D.C. Political Roundup: Ward 5 Democrats Elect New Officers

James Wright | 7/2/2013, 3 p.m.
The Ward 5 Democrats recently elected its new slate of officers for the 2013-2015 term.
Silas Grant is a former Ward 5 advisory neighborhood commissioner and the new chair of the Ward 5 Democrats. (Courtesy of Silas Grant)

The Ward 5 Democrats recently elected its new slate of officers for the 2013-2015 term. The election took place on June 24 at the Michigan Park Christian Church in Northeast. Silas Grant won his election as the chair of the organization and he’s ready to go to work.

"As the chair of the Ward 5 Democrats, it will be my job to raise the visibility and awareness of the organization throughout the ward as a whole," said Grant, who lives in Northeast. "Ward 5 residents overwhelmingly support the Democratic Party. However, we aren't in a position to take that for granted."

Grant, a former advisory neighborhood commissioner, said that fundraising and engaging the ward's residents are important to the success of the Ward 5 Democrats.
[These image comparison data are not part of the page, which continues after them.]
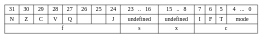
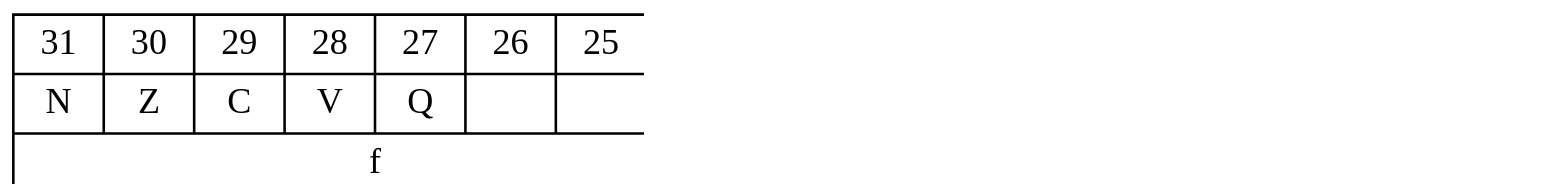
The first of 2 diagrams in source/_posts/shadow_register.org (kopinions/pututu), drawn with Graphviz before and after one commit. The commit also changed other lines of this file, not shown here.

```diff
--- a/source/_posts/shadow_register.org
+++ b/source/_posts/shadow_register.org
@@ -119,6 +120,7 @@
       #+BEGIN_SRC dot :post attr(width="800", data=*this*) :results drawer
         digraph G {
             rankdir="BT"
+            dpi = 180
             bits [ shape=record label="{{{31|N}|{30|Z}|{29|C}|{28|V}|{27|Q}|{26|\ }|{25|\ }|{24|J}}|f}|{{{23\ \ \ ..\ \ \ 16|undefined }}|s}|{{{15\ \ \ ..\ \ \ 8|undefined}}|x}|{{{7|I}|{6|F}|{5|T}|{4\ \ \ ...\ \ \ 0|mode}}|c}"]
         }
       #+END_SRC
```
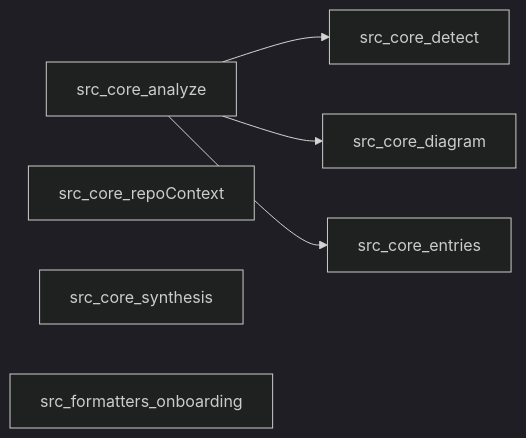
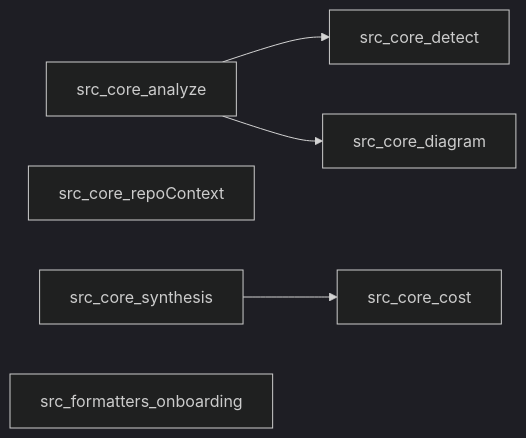
Before and after one commit to ahmedbutt2015/spine: the diagram in .claude/REPO_CONTEXT.md, drawn with Mermaid (dark theme). The commit also changed other lines of this file and 14 other files, not shown here.

````diff
--- a/.claude/REPO_CONTEXT.md
+++ b/.claude/REPO_CONTEXT.md
@@ -16,13 +16,13 @@
 ```mermaid
 flowchart LR
   src_core_analyze
   src_core_repoContext
   src_core_synthesis
   src_formatters_onboarding
+  src_core_cost
   src_core_detect
   src_core_diagram
-  src_core_entries
   src_core_analyze --> src_core_detect
   src_core_analyze --> src_core_diagram
-  src_core_analyze --> src_core_entries
+  src_core_synthesis --> src_core_cost
 ```
````
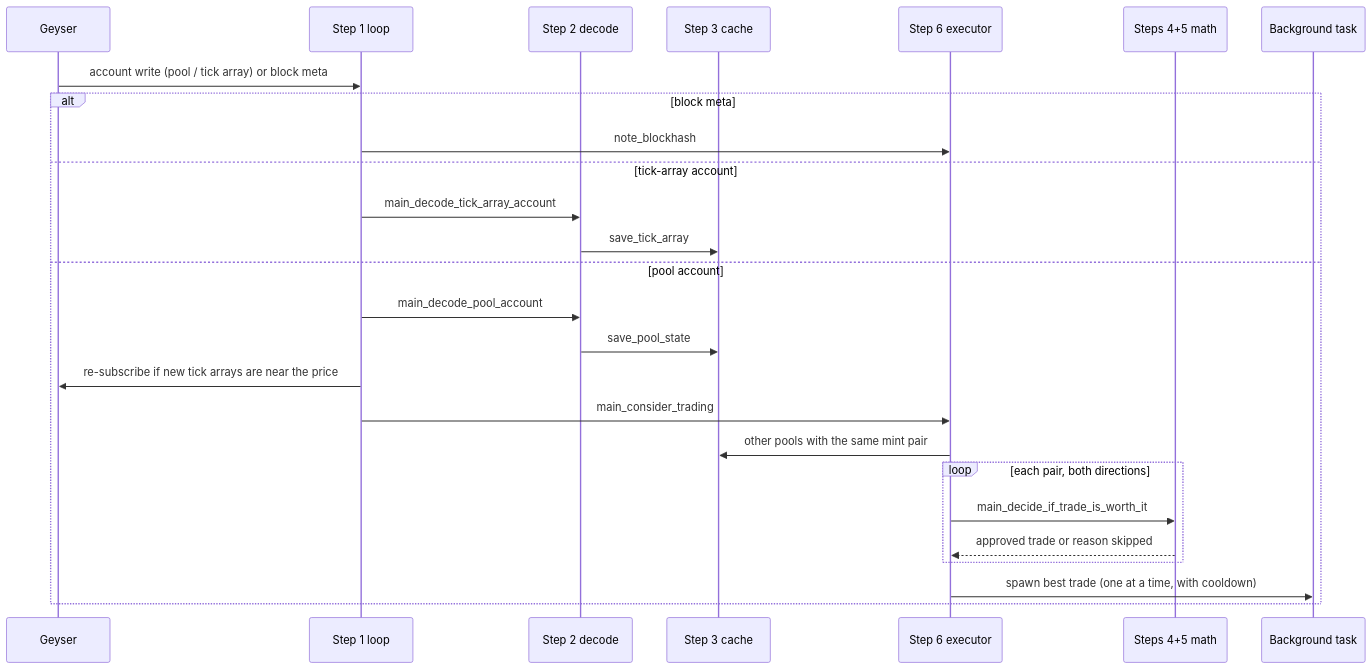
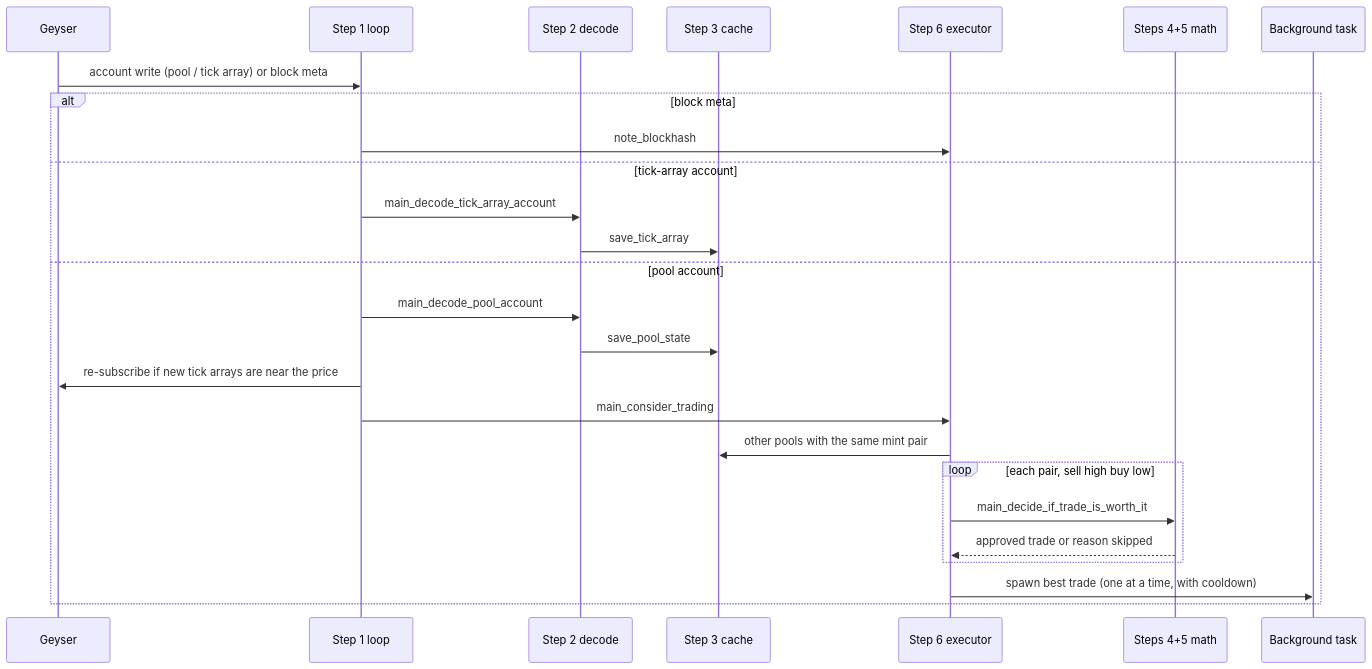
Before and after one commit to viraj-mahida/arb-bot: the second of 2 diagrams in ARCHITECTURE.md, drawn with Mermaid. The commit also changed 7 other files, not shown here.

First line of the commit message:
Add .DS_Store and update architecture and optimization documentation

````diff
--- a/ARCHITECTURE.md
+++ b/ARCHITECTURE.md
@@ -80,29 +80,29 @@
 ```mermaid
 sequenceDiagram
     participant G as Geyser
     participant L as Step 1 loop
     participant D as Step 2 decode
     participant C as Step 3 cache
     participant E as Step 6 executor
     participant Q as Steps 4+5 math
     participant T as Background task
 
     G->>L: account write (pool / tick array) or block meta
     alt block meta
         L->>E: note_blockhash
     else tick-array account
         L->>D: main_decode_tick_array_account
         D->>C: save_tick_array
     else pool account
         L->>D: main_decode_pool_account
         D->>C: save_pool_state
         L->>G: re-subscribe if new tick arrays are near the price
         L->>E: main_consider_trading
         E->>C: other pools with the same mint pair
-        loop each pair, both directions
+        loop each pair, sell high buy low
             E->>Q: main_decide_if_trade_is_worth_it
             Q-->>E: approved trade or reason skipped
         end
         E->>T: spawn best trade (one at a time, with cooldown)
     end
 ```
````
The other winners are: Ronnie Edwards, first vice chair; Timothy Thomas, second vice chair; Jon Mandel, third vice chair; Adrian Jordan, treasurer; Lateefa Williams, recording secretary; Debra Truhart, assistant recording secretary; Grace Lewis, financial secretary and Jeralyn Cave, corresponding secretary.

Mark Jones, the Ward 5 representative to the District of Columbia State Board of Education, served as a co-chair of the nominating committee that conducted the election. Jones said that the election went smoothly.

"We conducted the election with integrity," Jones said. "There were no major issues for the most part even though a few people complained about the timing of the vote. We made it clear to everyone that voting had to stop at 8 p.m."

Jones said that 247 ballots were cast for results.

The Ward 5 Democrats is considered one of the most active Democratic clubs in the city. The club's endorsement carries weight in ward and citywide elections and its political activities, such as candidate forums, are well-attended.

D.C. Council members Kenyan McDuffie (D-Ward 5) and Anita Bonds (D-At Large), Vincent Orange (D-At Large) and Muriel Bowser (D-Ward 4) attended the meeting. Bonds, 68, and Orange, 55, are residents of Ward 5 and Bowser, 40, grew up in the North Michigan Park section of the ward.

Norton Rebukes Freshman Republican

D.C. Del. Eleanor Holmes Norton is fighting efforts in the U.S. Congress to restrict reproductive rights for District women and to exempt active members of the military from its gun laws. Now, she’s trying to stop a freshman Republican representative from banning the city from using its automated traffic enforcement systems.

U.S. Rep. Kelly Bentivolio (R-Mich.) is circulating a bill that would prohibit the District – and no other jurisdiction or state – from operating its red light and speed cameras. He is seeking co-sponsors in the House for his legislation. Norton, 75, is livid at what Bentivolio is trying to do and she vows to stop him.

"Representative Bentivolio has been in Congress barely six months, but, with this bill, he has already violated his professed support for small government and local control of local affairs," the delegate said. "Traffic laws here and everywhere in the United States are local safety matters. In the District of Columbia, like everywhere else, local traffic laws are written by local elected officials, not members of Congress who are unaccountable to D.C. residents."

Norton said that if Bentivolio or his staffers received a traffic citation in the District, they should pay it. She said that Bentivolio is wrong if he thinks he can use the city for his political purposes.

"We will fight each and every congressional attack on our right to self-government, especially against congressional bullies who betray their own well-known views on federal interference in local matters by trying to use the big foot of the federal government against our local government," Norton said. "If Representative Bentivolio wants to write local traffic rules, he should resign from Congress and run for local office in Michigan."